"Have courage and be kind." ~ Cinderella Week
*wherein Olivia will insert many pictures of various Cinderellas staring thoughtfully off into the middle distance*
I never really considered Cinderella to be one of my favorite princesses, so I've been a little surprised at my own enthusiasm for this Cinderella Week. It got me thinking, what is it about the story of Cinderella that so appeals to us? What is it about it that so appeals to me? So here I am to importune you further with farfetched, rambling philosophic conjectures, lovely pictures, and hopefully some fun :)
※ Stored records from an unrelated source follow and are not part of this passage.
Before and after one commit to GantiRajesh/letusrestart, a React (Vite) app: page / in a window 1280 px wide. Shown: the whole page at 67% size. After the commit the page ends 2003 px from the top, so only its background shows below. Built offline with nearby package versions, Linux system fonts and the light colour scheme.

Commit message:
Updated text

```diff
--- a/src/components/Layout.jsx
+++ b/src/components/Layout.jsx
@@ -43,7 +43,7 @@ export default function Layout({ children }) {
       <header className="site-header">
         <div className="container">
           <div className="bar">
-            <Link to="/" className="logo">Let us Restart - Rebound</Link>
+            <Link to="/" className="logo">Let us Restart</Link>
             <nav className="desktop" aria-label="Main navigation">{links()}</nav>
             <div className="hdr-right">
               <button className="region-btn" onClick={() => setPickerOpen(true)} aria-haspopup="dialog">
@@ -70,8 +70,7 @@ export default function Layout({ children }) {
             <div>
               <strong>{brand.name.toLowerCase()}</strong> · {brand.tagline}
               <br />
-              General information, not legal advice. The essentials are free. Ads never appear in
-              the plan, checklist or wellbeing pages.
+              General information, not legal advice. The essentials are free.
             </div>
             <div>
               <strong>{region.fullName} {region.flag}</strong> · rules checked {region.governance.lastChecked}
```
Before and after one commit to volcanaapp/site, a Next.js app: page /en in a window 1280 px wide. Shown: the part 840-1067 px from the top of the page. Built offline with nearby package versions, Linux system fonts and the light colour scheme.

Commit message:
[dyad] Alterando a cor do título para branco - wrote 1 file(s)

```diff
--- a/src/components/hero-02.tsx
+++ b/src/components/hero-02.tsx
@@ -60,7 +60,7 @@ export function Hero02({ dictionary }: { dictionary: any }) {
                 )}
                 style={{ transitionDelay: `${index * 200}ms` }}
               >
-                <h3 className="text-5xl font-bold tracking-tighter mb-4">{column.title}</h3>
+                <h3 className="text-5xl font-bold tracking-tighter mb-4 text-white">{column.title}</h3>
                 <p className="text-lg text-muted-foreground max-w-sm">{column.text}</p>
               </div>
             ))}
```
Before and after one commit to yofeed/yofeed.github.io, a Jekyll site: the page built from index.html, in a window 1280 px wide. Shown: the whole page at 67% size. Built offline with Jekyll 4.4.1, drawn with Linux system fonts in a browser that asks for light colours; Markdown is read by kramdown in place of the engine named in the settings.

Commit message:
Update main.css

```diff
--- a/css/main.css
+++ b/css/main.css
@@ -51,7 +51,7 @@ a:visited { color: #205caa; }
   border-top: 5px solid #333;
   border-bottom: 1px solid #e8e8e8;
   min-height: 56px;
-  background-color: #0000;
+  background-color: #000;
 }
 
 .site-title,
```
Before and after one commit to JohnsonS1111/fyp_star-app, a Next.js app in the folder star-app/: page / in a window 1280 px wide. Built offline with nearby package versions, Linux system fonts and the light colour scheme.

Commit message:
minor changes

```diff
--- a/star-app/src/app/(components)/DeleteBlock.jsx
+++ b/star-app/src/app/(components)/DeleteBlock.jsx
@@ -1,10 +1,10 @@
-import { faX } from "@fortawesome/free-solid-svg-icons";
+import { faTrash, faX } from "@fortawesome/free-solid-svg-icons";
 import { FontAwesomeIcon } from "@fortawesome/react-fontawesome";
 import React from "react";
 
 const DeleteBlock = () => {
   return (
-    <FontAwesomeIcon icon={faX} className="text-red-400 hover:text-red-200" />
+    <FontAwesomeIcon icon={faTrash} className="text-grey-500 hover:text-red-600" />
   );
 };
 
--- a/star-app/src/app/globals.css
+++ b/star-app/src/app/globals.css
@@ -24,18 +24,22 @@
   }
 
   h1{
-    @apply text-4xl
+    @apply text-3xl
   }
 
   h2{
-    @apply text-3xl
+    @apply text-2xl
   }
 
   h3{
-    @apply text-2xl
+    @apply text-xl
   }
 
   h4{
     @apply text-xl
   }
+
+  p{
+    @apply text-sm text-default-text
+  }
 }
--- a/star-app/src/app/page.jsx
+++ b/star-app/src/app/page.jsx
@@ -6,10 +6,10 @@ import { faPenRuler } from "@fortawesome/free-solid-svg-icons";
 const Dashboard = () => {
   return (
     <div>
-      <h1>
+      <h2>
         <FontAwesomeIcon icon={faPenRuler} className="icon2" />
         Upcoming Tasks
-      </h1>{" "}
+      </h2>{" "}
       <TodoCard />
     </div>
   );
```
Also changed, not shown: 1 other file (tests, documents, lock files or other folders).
One thing I've realized that I love about the story of Cinderella (at least, in some of the versions) is how imaginative she is. She daydreams a lot, and she lets herself! She knows it doesn't keep her from faithfully and thoroughly performing her duties, so where's the harm? As someone who spends quite a lot of time inside my own head, I like that :D Isn't it fun to let your mind ponder the intricacies of Pauline and Mrs. Harris' relationship when you're washing the dishes, or sigh contentedly over some Rather Lovely hero? Though Cinderella's situation is often dismal, she keeps up her courage and cultivates her natural optimism through cherishing her dreams and imagining the possibility of, someday, a better life--whether that better life is to be attained through a visit to the palace, a kind friend, or a regaining of her home.
Cinderella is unquestionably a dreamer, and she knows it.
Cinderella is also a very hard worker. ("Thanks, Captain Obvious.") Though her life is unfair and her stepfamily cruel and demanding, she doesn't sit around moping, nor does she run away to escape their tyranny. She just quietly and confidently assumes the role unjustly foisted onto her for the good of others. I like how this point is made in both Ever After and '15 Cinderella: the girl is committed to sticking it out because she knows that's what her parents would have wanted. A new stepmother has control of her childhood home, the home she's grown up in, the home her parents loved--and she's not about to see it go to ruin.
Perhaps one of the reasons we love this story is because it has such a worthy heroine. Life certainly hasn't thrown her sunshine and daisies, and yet she remains humble, kind, and diligent.
The Cinderella story has such important, though overlooked, lessons. "Have faith in your dreams, and someday your rainbow will come smiling through." "Have courage and be kind; for where there is kindness, there is goodness, and where there is goodness, there is magic." And, to quote my mother, "Do not let your circumstances dictate who you are."
The tale illustrates the power of dreams, yes, but especially, and more simply, the power of optimism. Refusing to sink into despair, no matter how low your station becomes; no matter how bleak and changeless your future looks; no matter how undervalued you are; no matter how much others choose to degrade you.
And, of course, we all love the rags-to-riches aspect of the story. But why is that? We rejoice when a woman, who has so much to give but so little expectations or prospects, is finally united with a man who appreciates her for who she is and who will give her the life she deserves, taking her out of the destitution of her former life.
What if the reason we all find ourselves so drawn to this the story is that it is, in essence, what happened for us through Christ? Of course, I recognize that there are worlds of difference between the story of salvation and the story "of the little cinder girl"--Cinderella was taken into the royal family because she herself deserved it, while we will never be able to deserve what Jesus did for us. But the beauty for ashes portion of the tale is the same. Jesus Christ took a broken world that was poverty-stricken in more ways than one and ransomed it. He redeemed the desolation of humanity and gave us the hope of future glory. Like Cinderella, we now have access to our own Prince. Ours is a Prince of Peace, and He invites us to leave behind the destitution of our sin and thrive in the light of His majesty.